### PROMPT
Make an exact copy of the listing so that no picture is carried over.

** Opening DATA SHOWN block **

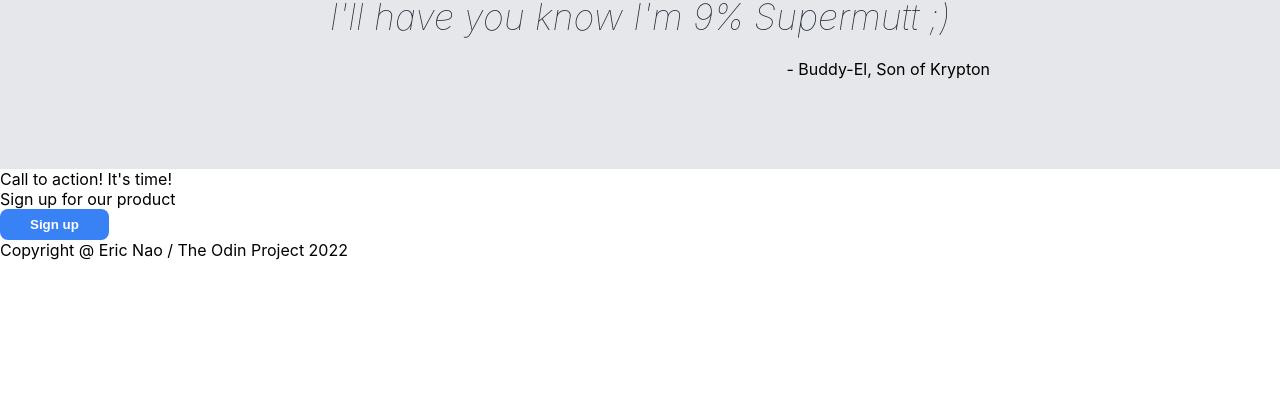
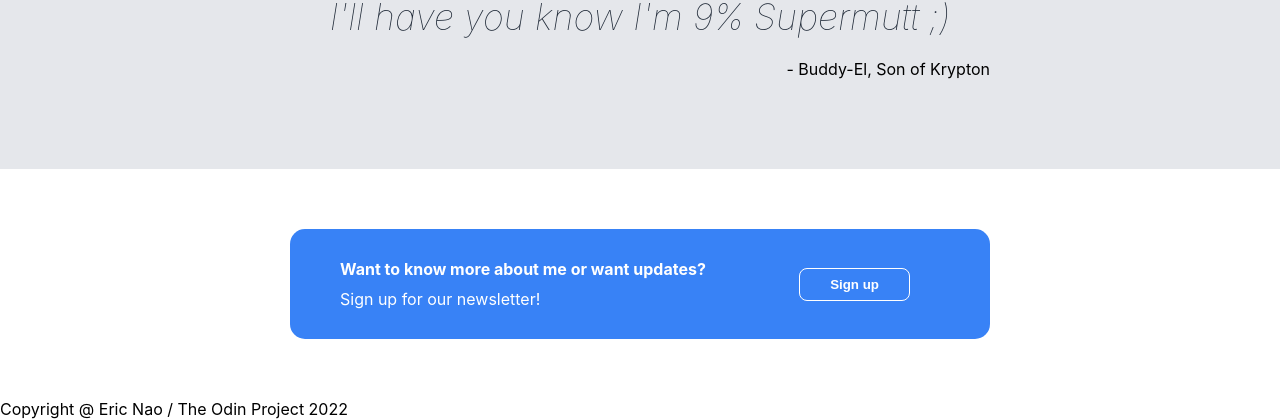
Before and after one commit to NaoOrLater/odin_project_landing_page, a plain HTML site: page index.html in a window 1280 px wide. Shown: the part 1757-2176 px from the top of the page. Before the commit the page ends 2017 px from the top, so only its background shows below. Drawn offline with Linux system fonts and the light colour scheme.

Commit message:
Completed section four

```diff
--- a/index.html
+++ b/index.html
@@ -75,10 +75,14 @@
     </div>
 
     <div class="section-four">
-        <div class="title">Call to action! It's time!</div>
-        <div class="content">Sign up for our product</div>
-        <div>
-            <button class="button">Sign up</button>
+        <div class="border">
+            <div class="left-side">
+            <div class="title">Want to know more about me or want updates?</div>
+            <div class="content">Sign up for our newsletter!</div>
+            </div>
+            <div class="right-side">
+                <button class="button">Sign up</button>
+        </div>
         </div>
     </div>
 
--- a/styles.css
+++ b/styles.css
@@ -85,6 +85,7 @@ a {
     border-radius: 8px;
     font-weight: bold;
     border: 0;
+
 }
 
 .section-two {
@@ -155,3 +156,35 @@ a {
     display: flex;
     justify-content: end;
 }
+
+.section-four {
+    padding: 60px 150px;
+    display: flex;
+    flex-direction: column;
+    align-items: center;
+}
+.section-four .border {
+    background-color: #3882f6;
+    border-radius: 15px;
+    padding: 30px 50px;
+    color: white;
+    display: flex;
+    justify-content: space-between;
+    width: 600px;
+}
+
+.section-four .title {
+    font-weight: bold;
+    padding-bottom: 10px;
+}
+
+.section-four .right-side {
+    display: flex;
+    justify-content: center;
+    align-items: center;
+    padding-right: 30px;
+}
+
+.section-four .button {
+    border: 1px solid white;
+}
```
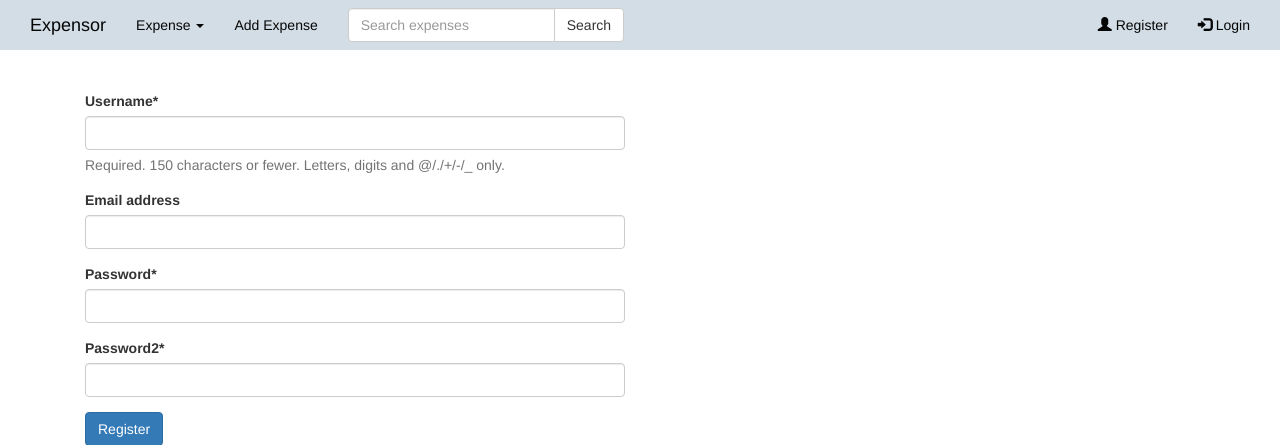
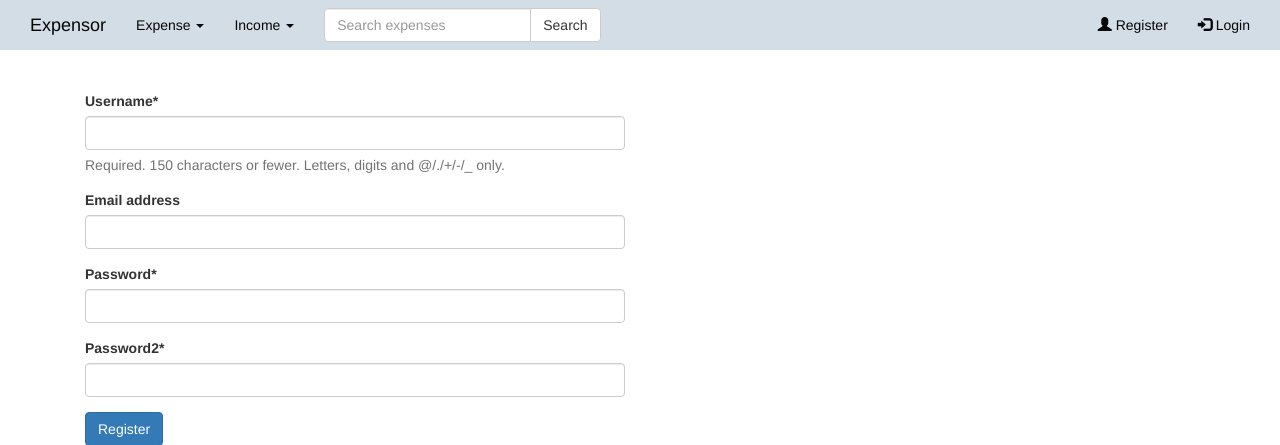
Before and after one commit to thevivekshukla/django-expensor, a Django app: page /account/register/ in a window 1280 px wide. Shown: the top 445 px of the page. Run offline with Django 3.2, Linux system fonts and the light colour scheme; parts of the project's set-up code (start-up, migrations or seed data) failed here and were passed over; some libraries are stand-ins or nearby versions.

Commit message:
add income link and make some changes

```diff
--- a/templates/navbar.html
+++ b/templates/navbar.html
@@ -15,6 +15,7 @@
           <a class="dropdown-toggle" data-toggle="dropdown" href="">Expense
           <span class="caret"></span></a>
           <ul class="dropdown-menu">
+            <li><a class="navbar-link" href="{% url "expense:add_expense" %}">Add Expense</a></li>
             <li><a class="navbar-link" href="{% url "expense:expense_list" %}">All Expenses</a></li>
             <li><a class="navbar-link" href="{% url "expense:month-wise-expense" %}">Monthly Expense</a></li>
             <li><a class="navbar-link" href="{% url "expense:day-wise-expense" %}">Daily Expense</a></li>
@@ -32,7 +33,13 @@
 
         {% endif %}
 
-        <li><a class="navbar-link" href="{% url "expense:add_expense" %}">Add Expense</a></li>
+        <li class="dropdown">
+          <a class="dropdown-toggle" data-toggle="dropdown" href="">Income
+          <span class="caret"></span></a>
+          <ul class="dropdown-menu">
+            <li><a class="navbar-link" href="{% url "income:income-list" %}">All Income</a></li>
+          </ul>
+        </li>
       </ul>
 
       <form class="navbar-form navbar-left" action="{% url "expense:expense_list" %}" method="GET">
```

** Closing DATA SHOWN block **

### ANSWER FOR THIS EXERCISE
Before and after one commit to NaoOrLater/odin_project_landing_page, a plain HTML site: page index.html in a window 1280 px wide. Shown: the part 1757-2176 px from the top of the page. Before the commit the page ends 2017 px from the top, so only its background shows below. Drawn offline with Linux system fonts and the light colour scheme.

Commit message:
Completed section four

```diff
--- a/index.html
+++ b/index.html
@@ -75,10 +75,14 @@
     </div>
 
     <div class="section-four">
-        <div class="title">Call to action! It's time!</div>
-        <div class="content">Sign up for our product</div>
-        <div>
-            <button class="button">Sign up</button>
+        <div class="border">
+            <div class="left-side">
+            <div class="title">Want to know more about me or want updates?</div>
+            <div class="content">Sign up for our newsletter!</div>
+            </div>
+            <div class="right-side">
+                <button class="button">Sign up</button>
+        </div>
         </div>
     </div>
 
--- a/styles.css
+++ b/styles.css
@@ -85,6 +85,7 @@ a {
     border-radius: 8px;
     font-weight: bold;
     border: 0;
+
 }
 
 .section-two {
@@ -155,3 +156,35 @@ a {
     display: flex;
     justify-content: end;
 }
+
+.section-four {
+    padding: 60px 150px;
+    display: flex;
+    flex-direction: column;
+    align-items: center;
+}
+.section-four .border {
+    background-color: #3882f6;
+    border-radius: 15px;
+    padding: 30px 50px;
+    color: white;
+    display: flex;
+    justify-content: space-between;
+    width: 600px;
+}
+
+.section-four .title {
+    font-weight: bold;
+    padding-bottom: 10px;
+}
+
+.section-four .right-side {
+    display: flex;
+    justify-content: center;
+    align-items: center;
+    padding-right: 30px;
+}
+
+.section-four .button {
+    border: 1px solid white;
+}
```
Before and after one commit to thevivekshukla/django-expensor, a Django app: page /account/register/ in a window 1280 px wide. Shown: the top 445 px of the page. Run offline with Django 3.2, Linux system fonts and the light colour scheme; parts of the project's set-up code (start-up, migrations or seed data) failed here and were passed over; some libraries are stand-ins or nearby versions.

Commit message:
add income link and make some changes

```diff
--- a/templates/navbar.html
+++ b/templates/navbar.html
@@ -15,6 +15,7 @@
           <a class="dropdown-toggle" data-toggle="dropdown" href="">Expense
           <span class="caret"></span></a>
           <ul class="dropdown-menu">
+            <li><a class="navbar-link" href="{% url "expense:add_expense" %}">Add Expense</a></li>
             <li><a class="navbar-link" href="{% url "expense:expense_list" %}">All Expenses</a></li>
             <li><a class="navbar-link" href="{% url "expense:month-wise-expense" %}">Monthly Expense</a></li>
             <li><a class="navbar-link" href="{% url "expense:day-wise-expense" %}">Daily Expense</a></li>
@@ -32,7 +33,13 @@
 
         {% endif %}
 
-        <li><a class="navbar-link" href="{% url "expense:add_expense" %}">Add Expense</a></li>
+        <li class="dropdown">
+          <a class="dropdown-toggle" data-toggle="dropdown" href="">Income
+          <span class="caret"></span></a>
+          <ul class="dropdown-menu">
+            <li><a class="navbar-link" href="{% url "income:income-list" %}">All Income</a></li>
+          </ul>
+        </li>
       </ul>
 
       <form class="navbar-form navbar-left" action="{% url "expense:expense_list" %}" method="GET">
```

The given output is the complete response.